## What the task asks
In full and unaltered, output the records below.

Start of Data extracts

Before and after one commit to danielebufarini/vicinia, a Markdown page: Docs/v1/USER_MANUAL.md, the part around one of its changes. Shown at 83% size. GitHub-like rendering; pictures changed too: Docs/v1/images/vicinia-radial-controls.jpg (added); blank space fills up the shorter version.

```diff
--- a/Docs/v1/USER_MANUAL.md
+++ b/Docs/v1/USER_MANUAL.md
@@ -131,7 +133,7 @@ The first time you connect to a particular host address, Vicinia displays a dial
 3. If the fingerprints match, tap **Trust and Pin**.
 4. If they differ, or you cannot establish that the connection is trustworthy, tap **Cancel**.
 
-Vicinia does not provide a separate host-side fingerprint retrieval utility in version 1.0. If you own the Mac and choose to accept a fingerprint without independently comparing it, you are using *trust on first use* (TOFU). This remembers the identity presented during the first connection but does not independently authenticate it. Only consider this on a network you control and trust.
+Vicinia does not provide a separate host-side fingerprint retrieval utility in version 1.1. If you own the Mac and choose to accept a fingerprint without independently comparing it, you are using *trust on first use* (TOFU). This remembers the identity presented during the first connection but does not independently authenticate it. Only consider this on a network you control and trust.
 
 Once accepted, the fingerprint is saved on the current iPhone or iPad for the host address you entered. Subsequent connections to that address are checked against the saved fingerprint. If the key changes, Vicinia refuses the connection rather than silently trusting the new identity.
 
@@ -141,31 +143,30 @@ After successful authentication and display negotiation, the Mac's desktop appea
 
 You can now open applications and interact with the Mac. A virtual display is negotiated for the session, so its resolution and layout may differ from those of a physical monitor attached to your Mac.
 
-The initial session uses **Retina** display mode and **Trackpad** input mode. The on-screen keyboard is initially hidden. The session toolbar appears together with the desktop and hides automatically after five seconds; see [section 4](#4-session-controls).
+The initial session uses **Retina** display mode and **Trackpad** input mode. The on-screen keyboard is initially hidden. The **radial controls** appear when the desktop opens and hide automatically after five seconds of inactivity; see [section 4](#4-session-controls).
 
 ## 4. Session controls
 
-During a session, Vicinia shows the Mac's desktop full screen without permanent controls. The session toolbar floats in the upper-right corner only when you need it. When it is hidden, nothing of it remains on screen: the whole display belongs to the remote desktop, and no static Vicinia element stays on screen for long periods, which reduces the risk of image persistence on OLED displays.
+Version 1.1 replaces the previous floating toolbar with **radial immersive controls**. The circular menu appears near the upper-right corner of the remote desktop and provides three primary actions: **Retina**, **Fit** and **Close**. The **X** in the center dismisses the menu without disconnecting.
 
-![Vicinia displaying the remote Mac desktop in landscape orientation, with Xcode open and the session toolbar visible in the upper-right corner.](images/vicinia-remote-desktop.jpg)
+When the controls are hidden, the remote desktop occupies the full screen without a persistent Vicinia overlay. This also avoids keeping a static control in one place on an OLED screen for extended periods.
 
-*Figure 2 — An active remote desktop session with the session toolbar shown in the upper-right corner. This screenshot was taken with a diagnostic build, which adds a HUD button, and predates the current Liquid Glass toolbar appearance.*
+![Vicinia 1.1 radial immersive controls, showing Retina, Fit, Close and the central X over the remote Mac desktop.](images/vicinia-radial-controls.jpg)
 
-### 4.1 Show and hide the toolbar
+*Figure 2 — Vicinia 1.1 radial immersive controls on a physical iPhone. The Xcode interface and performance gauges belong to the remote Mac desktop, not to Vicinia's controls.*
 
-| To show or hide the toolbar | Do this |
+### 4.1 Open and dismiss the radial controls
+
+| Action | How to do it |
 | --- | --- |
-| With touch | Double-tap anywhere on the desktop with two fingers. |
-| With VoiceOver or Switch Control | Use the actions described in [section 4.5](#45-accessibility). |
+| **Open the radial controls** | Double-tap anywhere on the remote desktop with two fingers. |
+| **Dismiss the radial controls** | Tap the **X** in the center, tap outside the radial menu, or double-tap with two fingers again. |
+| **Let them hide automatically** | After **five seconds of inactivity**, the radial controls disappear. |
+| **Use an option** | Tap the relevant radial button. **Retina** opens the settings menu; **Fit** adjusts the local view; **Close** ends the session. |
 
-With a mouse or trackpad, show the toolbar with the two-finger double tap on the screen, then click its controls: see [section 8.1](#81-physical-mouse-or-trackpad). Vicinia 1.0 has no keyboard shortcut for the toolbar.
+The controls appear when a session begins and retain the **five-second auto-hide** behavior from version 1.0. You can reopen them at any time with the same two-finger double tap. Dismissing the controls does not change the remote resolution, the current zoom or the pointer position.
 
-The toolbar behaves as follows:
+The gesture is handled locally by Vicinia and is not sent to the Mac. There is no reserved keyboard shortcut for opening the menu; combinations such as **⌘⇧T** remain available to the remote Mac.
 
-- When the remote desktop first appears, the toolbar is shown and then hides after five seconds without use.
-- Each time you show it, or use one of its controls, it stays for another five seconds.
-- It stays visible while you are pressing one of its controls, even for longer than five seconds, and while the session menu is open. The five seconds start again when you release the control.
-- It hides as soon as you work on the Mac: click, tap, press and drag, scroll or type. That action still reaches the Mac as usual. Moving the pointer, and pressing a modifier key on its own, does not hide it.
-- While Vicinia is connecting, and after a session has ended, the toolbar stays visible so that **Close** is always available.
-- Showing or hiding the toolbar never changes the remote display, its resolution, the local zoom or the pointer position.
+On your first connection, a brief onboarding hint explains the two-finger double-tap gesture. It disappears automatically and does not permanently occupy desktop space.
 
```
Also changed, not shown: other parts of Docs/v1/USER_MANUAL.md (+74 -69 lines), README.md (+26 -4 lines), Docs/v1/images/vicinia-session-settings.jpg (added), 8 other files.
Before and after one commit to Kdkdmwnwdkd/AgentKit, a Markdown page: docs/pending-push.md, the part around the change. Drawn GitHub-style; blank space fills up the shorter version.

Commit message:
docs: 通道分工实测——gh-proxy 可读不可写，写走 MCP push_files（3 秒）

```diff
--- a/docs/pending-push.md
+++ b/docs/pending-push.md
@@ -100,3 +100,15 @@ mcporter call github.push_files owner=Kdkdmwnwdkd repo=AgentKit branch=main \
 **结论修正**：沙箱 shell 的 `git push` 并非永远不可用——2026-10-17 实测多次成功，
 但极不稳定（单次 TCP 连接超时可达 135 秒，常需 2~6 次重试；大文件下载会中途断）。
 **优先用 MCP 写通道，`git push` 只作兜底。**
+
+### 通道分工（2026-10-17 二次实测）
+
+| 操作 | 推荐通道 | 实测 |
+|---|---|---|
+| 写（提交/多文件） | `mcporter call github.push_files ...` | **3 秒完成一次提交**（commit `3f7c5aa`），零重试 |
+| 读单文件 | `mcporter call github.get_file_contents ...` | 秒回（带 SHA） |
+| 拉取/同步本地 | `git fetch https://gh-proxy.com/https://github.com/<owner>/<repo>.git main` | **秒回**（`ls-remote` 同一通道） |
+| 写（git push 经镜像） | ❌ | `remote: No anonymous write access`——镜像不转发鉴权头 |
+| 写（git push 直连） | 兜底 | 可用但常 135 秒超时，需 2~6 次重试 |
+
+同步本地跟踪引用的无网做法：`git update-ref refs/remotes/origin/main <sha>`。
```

End of Data extracts

## Written response
Before and after one commit to danielebufarini/vicinia, a Markdown page: Docs/v1/USER_MANUAL.md, the part around one of its changes. Shown at 83% size. GitHub-like rendering; pictures changed too: Docs/v1/images/vicinia-radial-controls.jpg (added); blank space fills up the shorter version.

```diff
--- a/Docs/v1/USER_MANUAL.md
+++ b/Docs/v1/USER_MANUAL.md
@@ -131,7 +133,7 @@ The first time you connect to a particular host address, Vicinia displays a dial
 3. If the fingerprints match, tap **Trust and Pin**.
 4. If they differ, or you cannot establish that the connection is trustworthy, tap **Cancel**.
 
-Vicinia does not provide a separate host-side fingerprint retrieval utility in version 1.0. If you own the Mac and choose to accept a fingerprint without independently comparing it, you are using *trust on first use* (TOFU). This remembers the identity presented during the first connection but does not independently authenticate it. Only consider this on a network you control and trust.
+Vicinia does not provide a separate host-side fingerprint retrieval utility in version 1.1. If you own the Mac and choose to accept a fingerprint without independently comparing it, you are using *trust on first use* (TOFU). This remembers the identity presented during the first connection but does not independently authenticate it. Only consider this on a network you control and trust.
 
 Once accepted, the fingerprint is saved on the current iPhone or iPad for the host address you entered. Subsequent connections to that address are checked against the saved fingerprint. If the key changes, Vicinia refuses the connection rather than silently trusting the new identity.
 
@@ -141,31 +143,30 @@ After successful authentication and display negotiation, the Mac's desktop appea
 
 You can now open applications and interact with the Mac. A virtual display is negotiated for the session, so its resolution and layout may differ from those of a physical monitor attached to your Mac.
 
-The initial session uses **Retina** display mode and **Trackpad** input mode. The on-screen keyboard is initially hidden. The session toolbar appears together with the desktop and hides automatically after five seconds; see [section 4](#4-session-controls).
+The initial session uses **Retina** display mode and **Trackpad** input mode. The on-screen keyboard is initially hidden. The **radial controls** appear when the desktop opens and hide automatically after five seconds of inactivity; see [section 4](#4-session-controls).
 
 ## 4. Session controls
 
-During a session, Vicinia shows the Mac's desktop full screen without permanent controls. The session toolbar floats in the upper-right corner only when you need it. When it is hidden, nothing of it remains on screen: the whole display belongs to the remote desktop, and no static Vicinia element stays on screen for long periods, which reduces the risk of image persistence on OLED displays.
+Version 1.1 replaces the previous floating toolbar with **radial immersive controls**. The circular menu appears near the upper-right corner of the remote desktop and provides three primary actions: **Retina**, **Fit** and **Close**. The **X** in the center dismisses the menu without disconnecting.
 
-![Vicinia displaying the remote Mac desktop in landscape orientation, with Xcode open and the session toolbar visible in the upper-right corner.](images/vicinia-remote-desktop.jpg)
+When the controls are hidden, the remote desktop occupies the full screen without a persistent Vicinia overlay. This also avoids keeping a static control in one place on an OLED screen for extended periods.
 
-*Figure 2 — An active remote desktop session with the session toolbar shown in the upper-right corner. This screenshot was taken with a diagnostic build, which adds a HUD button, and predates the current Liquid Glass toolbar appearance.*
+![Vicinia 1.1 radial immersive controls, showing Retina, Fit, Close and the central X over the remote Mac desktop.](images/vicinia-radial-controls.jpg)
 
-### 4.1 Show and hide the toolbar
+*Figure 2 — Vicinia 1.1 radial immersive controls on a physical iPhone. The Xcode interface and performance gauges belong to the remote Mac desktop, not to Vicinia's controls.*
 
-| To show or hide the toolbar | Do this |
+### 4.1 Open and dismiss the radial controls
+
+| Action | How to do it |
 | --- | --- |
-| With touch | Double-tap anywhere on the desktop with two fingers. |
-| With VoiceOver or Switch Control | Use the actions described in [section 4.5](#45-accessibility). |
+| **Open the radial controls** | Double-tap anywhere on the remote desktop with two fingers. |
+| **Dismiss the radial controls** | Tap the **X** in the center, tap outside the radial menu, or double-tap with two fingers again. |
+| **Let them hide automatically** | After **five seconds of inactivity**, the radial controls disappear. |
+| **Use an option** | Tap the relevant radial button. **Retina** opens the settings menu; **Fit** adjusts the local view; **Close** ends the session. |
 
-With a mouse or trackpad, show the toolbar with the two-finger double tap on the screen, then click its controls: see [section 8.1](#81-physical-mouse-or-trackpad). Vicinia 1.0 has no keyboard shortcut for the toolbar.
+The controls appear when a session begins and retain the **five-second auto-hide** behavior from version 1.0. You can reopen them at any time with the same two-finger double tap. Dismissing the controls does not change the remote resolution, the current zoom or the pointer position.
 
-The toolbar behaves as follows:
+The gesture is handled locally by Vicinia and is not sent to the Mac. There is no reserved keyboard shortcut for opening the menu; combinations such as **⌘⇧T** remain available to the remote Mac.
 
-- When the remote desktop first appears, the toolbar is shown and then hides after five seconds without use.
-- Each time you show it, or use one of its controls, it stays for another five seconds.
-- It stays visible while you are pressing one of its controls, even for longer than five seconds, and while the session menu is open. The five seconds start again when you release the control.
-- It hides as soon as you work on the Mac: click, tap, press and drag, scroll or type. That action still reaches the Mac as usual. Moving the pointer, and pressing a modifier key on its own, does not hide it.
-- While Vicinia is connecting, and after a session has ended, the toolbar stays visible so that **Close** is always available.
-- Showing or hiding the toolbar never changes the remote display, its resolution, the local zoom or the pointer position.
+On your first connection, a brief onboarding hint explains the two-finger double-tap gesture. It disappears automatically and does not permanently occupy desktop space.
 
```
Also changed, not shown: other parts of Docs/v1/USER_MANUAL.md (+74 -69 lines), README.md (+26 -4 lines), Docs/v1/images/vicinia-session-settings.jpg (added), 8 other files.
Before and after one commit to Kdkdmwnwdkd/AgentKit, a Markdown page: docs/pending-push.md, the part around the change. Drawn GitHub-style; blank space fills up the shorter version.

Commit message:
docs: 通道分工实测——gh-proxy 可读不可写，写走 MCP push_files（3 秒）

```diff
--- a/docs/pending-push.md
+++ b/docs/pending-push.md
@@ -100,3 +100,15 @@ mcporter call github.push_files owner=Kdkdmwnwdkd repo=AgentKit branch=main \
 **结论修正**：沙箱 shell 的 `git push` 并非永远不可用——2026-10-17 实测多次成功，
 但极不稳定（单次 TCP 连接超时可达 135 秒，常需 2~6 次重试；大文件下载会中途断）。
 **优先用 MCP 写通道，`git push` 只作兜底。**
+
+### 通道分工（2026-10-17 二次实测）
+
+| 操作 | 推荐通道 | 实测 |
+|---|---|---|
+| 写（提交/多文件） | `mcporter call github.push_files ...` | **3 秒完成一次提交**（commit `3f7c5aa`），零重试 |
+| 读单文件 | `mcporter call github.get_file_contents ...` | 秒回（带 SHA） |
+| 拉取/同步本地 | `git fetch https://gh-proxy.com/https://github.com/<owner>/<repo>.git main` | **秒回**（`ls-remote` 同一通道） |
+| 写（git push 经镜像） | ❌ | `remote: No anonymous write access`——镜像不转发鉴权头 |
+| 写（git push 直连） | 兜底 | 可用但常 135 秒超时，需 2~6 次重试 |
+
+同步本地跟踪引用的无网做法：`git update-ref refs/remotes/origin/main <sha>`。
```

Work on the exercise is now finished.